Continuing from the previous post, let’s look into what are the big benefits that the REST architecture style provides.




There is a huge push for moving to REST and for good reasons, such as:


While SOAP provided transport neutrality there were doubts and debates about performance & scalability of SOAP based services. REST on the other hand came with all the benefits of HTTP and RESTful services can scale as easily as Web applications. In addition, since SOAP has it’s own message structure there is a dramatic difference between a SOAP based HTTP request and an HTTP request transporting the same amount of application data. See the messages below:

Example SOAP message over HTTP


POST http://wcftest.azurewebsites.net/Service1.svc HTTP/1.1
Content-Type: application/soap+xml; charset=utf-8; action=”http://tempuri.org/IStockTicker/GetQuote”
Host: wcftest.azurewebsites.net
Content-Length: 168
<s:Envelope xmlns:s=”http://www.w3.org/2003/05/soap-envelope”>
<GetQuote xmlns=”http://tempuri.org/”>


HTTP/1.0 200 OK
Content-Length: 187
Content-Type: application/soap+xml; charset=utf-8
<s:Envelope xmlns:s=”
<GetQuoteResponse xmlns=”

Example of RESTful message:

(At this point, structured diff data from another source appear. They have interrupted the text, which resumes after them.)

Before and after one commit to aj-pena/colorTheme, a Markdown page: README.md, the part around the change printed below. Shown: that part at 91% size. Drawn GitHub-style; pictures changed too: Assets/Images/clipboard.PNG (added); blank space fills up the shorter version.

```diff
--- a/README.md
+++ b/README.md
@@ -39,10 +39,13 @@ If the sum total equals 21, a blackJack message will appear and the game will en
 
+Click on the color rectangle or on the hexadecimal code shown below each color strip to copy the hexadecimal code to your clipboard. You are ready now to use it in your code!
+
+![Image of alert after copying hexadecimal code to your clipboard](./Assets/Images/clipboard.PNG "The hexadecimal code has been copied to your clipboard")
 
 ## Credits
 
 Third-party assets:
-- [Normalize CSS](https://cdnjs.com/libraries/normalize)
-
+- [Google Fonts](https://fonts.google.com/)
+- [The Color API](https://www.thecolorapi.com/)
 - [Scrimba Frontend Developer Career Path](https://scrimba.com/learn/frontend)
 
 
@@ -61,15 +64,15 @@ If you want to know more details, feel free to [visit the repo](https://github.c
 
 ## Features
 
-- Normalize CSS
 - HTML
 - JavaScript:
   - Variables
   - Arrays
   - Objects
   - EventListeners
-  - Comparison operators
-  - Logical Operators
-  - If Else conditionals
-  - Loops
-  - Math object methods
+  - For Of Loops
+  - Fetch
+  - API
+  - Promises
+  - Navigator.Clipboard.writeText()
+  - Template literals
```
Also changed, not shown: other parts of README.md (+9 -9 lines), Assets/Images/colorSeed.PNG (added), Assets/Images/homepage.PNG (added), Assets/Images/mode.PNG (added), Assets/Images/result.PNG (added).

GET http://webapitest.azurewebsites.net/stocks?symbol=msft HTTP/1.1
Host: webapitest.azurewebsites.net


HTTP/1.0 200 OK
Content-Length: 5
Content-Type: application/json; charset=utf-8

Multi platform support

Integration with native application was a drawback for SOAP. All the browsers, phones, tablets, Xbox,  set-top boxes… understand and support the HTTP stack, that means, they can send and receive http requests and know how to manipulate HTTP supported content types. That is a huge benefit with REST, it enables your services to cater to a wide range of clients.


Focus on Resource with a Universal Interface/Contract – SOAP, although arguably not meant for it, has been used for RPC based development approach. Where as REST approach focuses on resources, and the actions on those resources are defined by http Verbs. In case of REST, the interface or contract of your service is universal and HTTP based. ALL the actions you can take against your resources are:

GET         (Retrieve)

POST       (Create)

PUT         (Update)

DELETE  (<—)

Some sample Request URLs:

GET http://MyOnlineShop.com/Products – Get all products

GET http://MyOnlineShop.com/Products?id=8765 – Get a specific products

POST http://MyOnlineShop.com/Products – Create a product (with the fields data in the request)

REST architecture talks about returning resources and links to navigate to associated resources. This is exactly how the Web works: You go to a web page, it has a content of its own, and links to navigate to related content.

Simplicity – Calling an HTTP service is very easy, compared to a SOAP based services like WCF. No WSDL or  Service utility tool is required. The fact that it can be called via JavaScript using just the URL and knowing the HTTP verb says all about the simplicity of RESTful services.

Cloud computing and push from industry leaders – Because of its scalability, multiplatform reach, simplicity, etc., REST has been adopted by all cloud computing platforms; and other SAAS from Microsoft, Amazon, Google, Salesforce, etc. have embraced it. Some companies have dropped SOAP services but most support both. Commonly used social services like Facebook, Twitter, LinkedIn, etc. provide both REST and SOAP services. It’s  fair to assume that services created to be consumed at that extent will prefer the consumers using REST.


Using REST is not the end of SOAP. By no means does this post imply that SOAP or SOAP based frameworks are not required anymore.

To decide what you want to do, you need to analyze what you want in your services:

  • Do you need to use transport protocols other than HTTP? Remember some channels like TCP or Named pipes are much faster than HTTP if your service will be consumed within same OS environment or on the same machine.
  • Do you need message based security?
  • Are you dealing with Message Queues?

Among other considerations if the answer to any of the above three questions is yes, you are probably better off using SOAP services.

In the next post we will be talking more about the frameworks available to build RESTful services and which ones to use.